- HOW TO COMPLETE THIS TASK: Which lines run from the one containing "Continuous Pipeline: Omnichannel" to the end of the records? Write them out exactly, both ends included, and nothing else.

- Opening Delimiter -

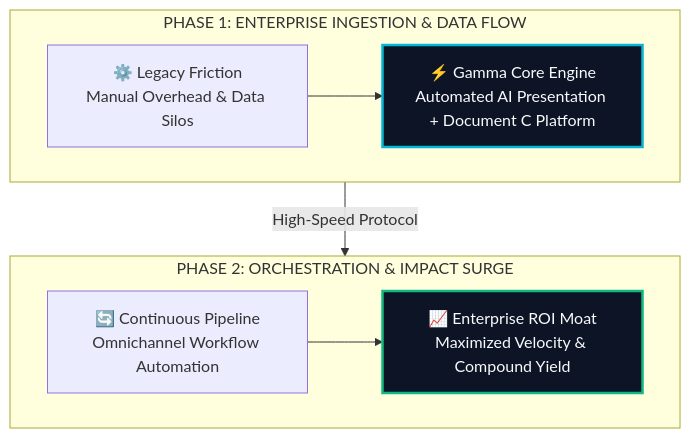
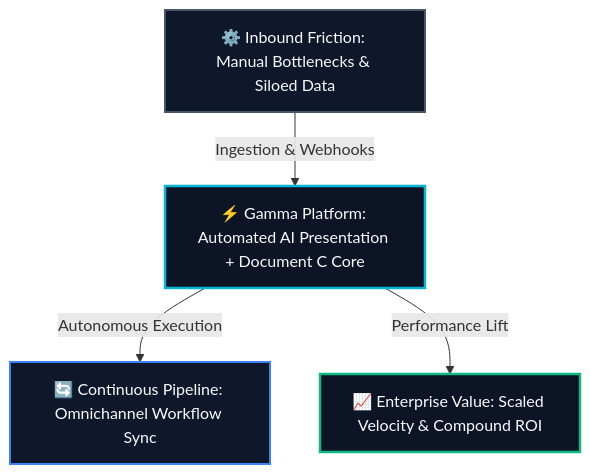
The diagram in site/src/content/blog/gamma-evolution-guide-2026.md (heliatech-media/saas-radar), drawn with Mermaid before and after one commit. The commit also changed 93 other files, not shown here.

First line of the commit message:
fix(diagrams): resolve dagre-d3 subgraph collision by migrating to balanced 3-tier Hub & Spoke architecture

````diff
--- a/site/src/content/blog/gamma-evolution-guide-2026.md
+++ b/site/src/content/blog/gamma-evolution-guide-2026.md
@@ -62,14 +62,14 @@
 ```mermaid
 flowchart TD
-    subgraph S1["PHASE 1: ENTERPRISE INGESTION & DATA FLOW"]
-        direction LR
-        A["⚙️ Legacy Friction<br/>Manual Overhead & Data Silos"] --> B["⚡ Gamma Core Engine<br/>Automated AI Presentation + Document C Platform"]
-    end
-    subgraph S2["PHASE 2: ORCHESTRATION & IMPACT SURGE"]
-        direction LR
-        C["🔄 Continuous Pipeline<br/>Omnichannel Workflow Automation"] --> D["📈 Enterprise ROI Moat<br/>Maximized Velocity & Compound Yield"]
-    end
-    S1 -->|High-Speed Protocol| S2
-    style B fill:#0c1425,stroke:#06b6d4,stroke-width:2.5px,color:#f8fafc
-    style D fill:#0c1425,stroke:#10b981,stroke-width:2.5px,color:#f8fafc
+    Inp["⚙️ Inbound Friction: Manual Bottlenecks & Siloed Data"]
+    Eng["⚡ Gamma Platform: Automated AI Presentation + Document C Core"]
+    Out1["🔄 Continuous Pipeline: Omnichannel Workflow Sync"]
+    Out2["📈 Enterprise Value: Scaled Velocity & Compound ROI"]
+    Inp -->|Ingestion & Webhooks| Eng
+    Eng -->|Autonomous Execution| Out1
+    Eng -->|Performance Lift| Out2
+    style Inp fill:#0f172a,stroke:#475569,stroke-width:2px,color:#f8fafc
+    style Eng fill:#0c1425,stroke:#06b6d4,stroke-width:2.5px,color:#f8fafc
+    style Out1 fill:#0f172a,stroke:#3b82f6,stroke-width:2px,color:#f8fafc
+    style Out2 fill:#0c1425,stroke:#10b981,stroke-width:2.5px,color:#f8fafc
 ```
````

- Closing Delimiter -

- TASK RESPONSE:
+    Out1["🔄 Continuous Pipeline: Omnichannel Workflow Sync"]
+    Out2["📈 Enterprise Value: Scaled Velocity & Compound ROI"]
+    Inp -->|Ingestion & Webhooks| Eng
+    Eng -->|Autonomous Execution| Out1
+    Eng -->|Performance Lift| Out2
+    style Inp fill:#0f172a,stroke:#475569,stroke-width:2px,color:#f8fafc
+    style Eng fill:#0c1425,stroke:#06b6d4,stroke-width:2.5px,color:#f8fafc
+    style Out1 fill:#0f172a,stroke:#3b82f6,stroke-width:2px,color:#f8fafc
+    style Out2 fill:#0c1425,stroke:#10b981,stroke-width:2.5px,color:#f8fafc
 ```
````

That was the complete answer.